According to wikipedia, there are several variations of cabbage rolls; Golubtsy – Russia, Gołąbki (little pigeons) – Poland, Halubcy – Belarus, Holishkes – Ashkenazi Jewish, – Czech Republic and Slovakia, Holubtsi – Ukraine, Kåldolmar – Sweden, Kaalikääryle – Finland, Kohlroulade and krautwickel – Austria and Germany, Lahana dolması – Turkey, Rouru kyabetsu (ロールキャベツ) – Japan, Sarma – the Balkans, Sarmale – Romania, Töltött káposzta – Hungary, Malfoof – Jordan (Middle East).
For some reasons, I came up with an idea by adding dashi no moto (Japanese instant fish stock base) and also used tomato paste instead of tomato juice that my husband’s family usually use. Cheating method of mine, cook the rice with a rice cooker!

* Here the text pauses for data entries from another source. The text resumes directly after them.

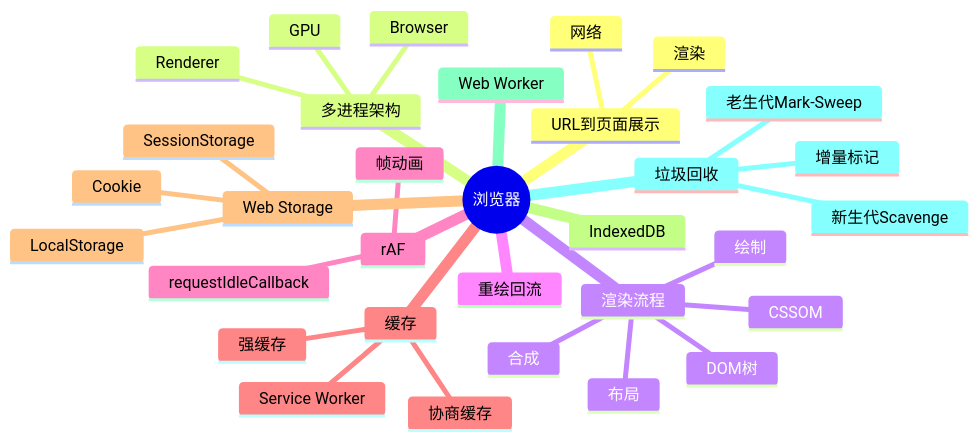
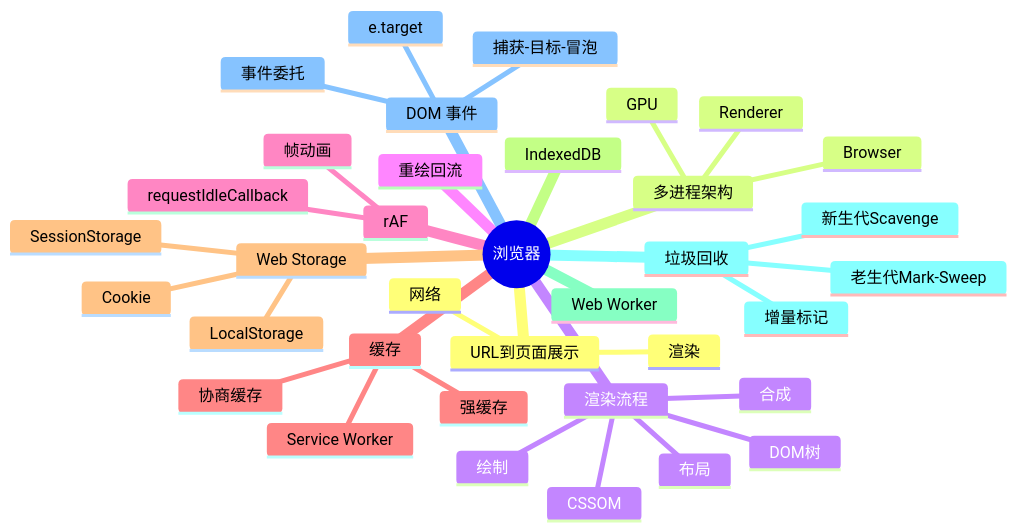
The diagram in docs/浏览器/index.md (zjh42139/interview-notes), drawn with Mermaid before and after one commit. The commit also changed other lines of this file and 4 other files, not shown here.

````diff
--- a/docs/浏览器/index.md
+++ b/docs/浏览器/index.md
@@ -9,35 +9,39 @@
 ```mermaid
 mindmap
   root((浏览器))
     URL到页面展示
       网络
       渲染
     多进程架构
       Browser
       Renderer
       GPU
     渲染流程
       DOM树
       CSSOM
       布局
       绘制
       合成
     重绘回流
     rAF
       帧动画
       requestIdleCallback
     缓存
       强缓存
       协商缓存
       Service Worker
     Web Storage
       Cookie
       LocalStorage
       SessionStorage
     IndexedDB
     Web Worker
     垃圾回收
       新生代Scavenge
       老生代Mark-Sweep
       增量标记
+    DOM 事件
+      捕获-目标-冒泡
+      事件委托
+      e.target
 ```
````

1 medium head cabbage
1 1/2 cups uncooked long-grain white rice
2 onion, chopped
1/2 package dashi no moto
salt and pepper to taste
1 can tomato paste, mix with 1.5 – 2 liter water
1. Preheat oven to 325 degrees F (165 degrees C). Grease a 2 quart casserole dish.
2. Steam the whole head of cabbage until soften. Meanwhile, cook rice in 3 cups of water in a rice cooker.
3. Melt butter in a large skillet over medium heat. Saute onion until translucent, and add dashi no moto; stir and remove from heat. Add cooked rice, combine. Season with salt and pepper to taste.
4. Cut the leaves off of the cabbage and cut the larger leaves in half. Spoon 1 tablespoon of rice into a leaf and roll tightly. Place rolls in prepared casserole dish, stacking in layers. Pour tomato paste mixture over the rolls, using enough just to cover.
5. Cover and bake for 2 hours.